Circulating tumor cells (CTCs) are cells that have detached from a primary tumor and circulate in the bloodstream. CTCs can be considered the seeds for the subsequent growth of additional tumors (metastases); therefore, CTCs are capable of metastasizing to other areas of the body and may create new tumors in different tissues or organs. Typically, an elevation in CTCs at any time during the clinical treatment of cancers is an indicator of cancer progression.
There are several types of CTCs that have variable characteristics and morphologies involving their nucleus, cell size, fragmentations and cytoplasmic characteristics, and cell clusters. These differences in cellular characteristics and morphology can be important in identifying the prognostic and therapeutic implications for the disease.
Clinically, when CTCs are present in the bloodstream, they exist in very small amounts. In patients with metastatic disease, CTCs are typically found in frequencies on the order of 1–10 CTC per mL of whole blood. It is estimated that among the cells that have detached from the primary tumor, only 0.01% can form metastases. Because of the low frequency of CTCs in the bloodstream, their detection can be difficult. This difficulty requires technologies and approaches for CTC identification capable of isolating 1 CTC per mL of blood and able to identify the various CTC types in sufficiently high definition and quantity to meet diagnostic criteria.
To date, CTCs have been detected in several cancers including breast, prostate, lung, and colon. A variety of methods have been developed to isolate and identify CTCs; however, at this time the only FDA-approved method for enumeration of CTCs in whole blood is the CELLSEARCH® system.
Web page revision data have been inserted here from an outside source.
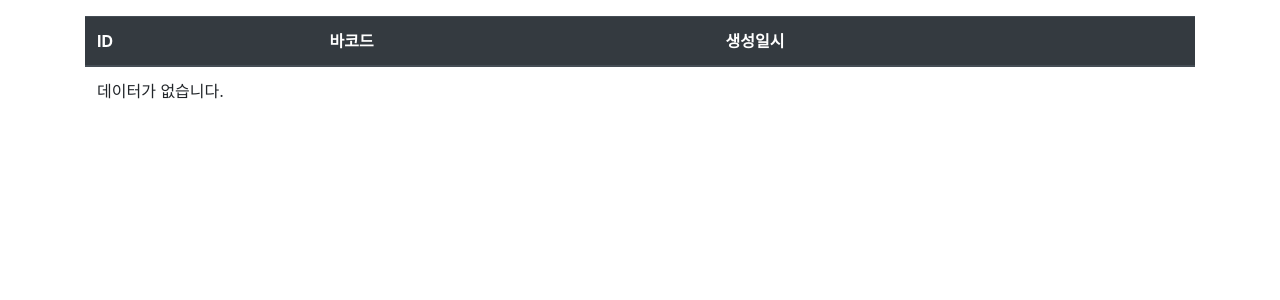
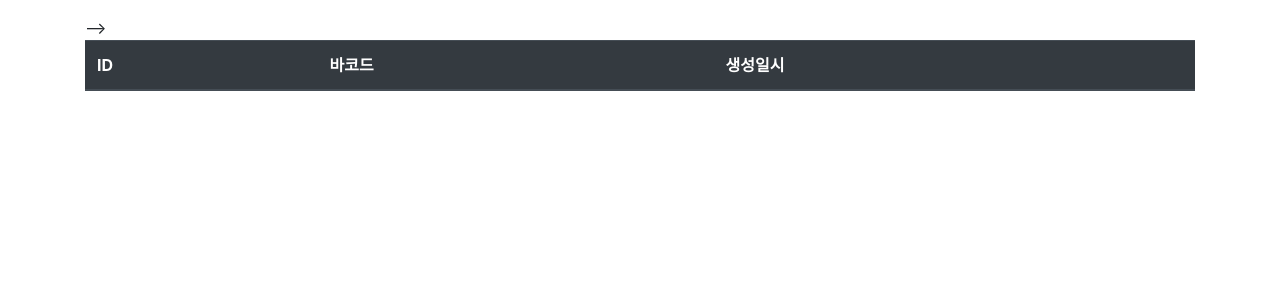
Before and after one commit to Hwang4506/realtimeREST, a Django app: page /real/ in a window 1280 px wide. Shown: the part 57-357 px from the top of the page. Run offline with Django 3.2, Linux system fonts and the light colour scheme; data that the repository does not hold is empty; some libraries are stand-ins or nearby versions.

Commit message:
데이터 없음 삭제

```diff
--- a/templates/real/barcode_list.html
+++ b/templates/real/barcode_list.html
@@ -32,10 +32,10 @@
             <td>{{ barcode.create_date|date:"Y-m-d H:i:s" }}</td>
         </tr>
         {% endfor %}
-        {% else %}
-        <tr>
-            <td colspan="3">데이터가 없습니다.</td>
-        </tr>
+<!--        {% else %}-->
+<!--        <tr>-->
+<!--            <td colspan="3">데이터가 없습니다.</td>-->
+<!--        </tr>-->
         {% endif %}
         </tbody>
     </table>
```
Extensive clinical testing using this method has demonstrated that the presence of CTCs in the bloodstream is a strong prognostic factor for assessing overall survival in patients with metastatic breast, colorectal, or prostate cancer.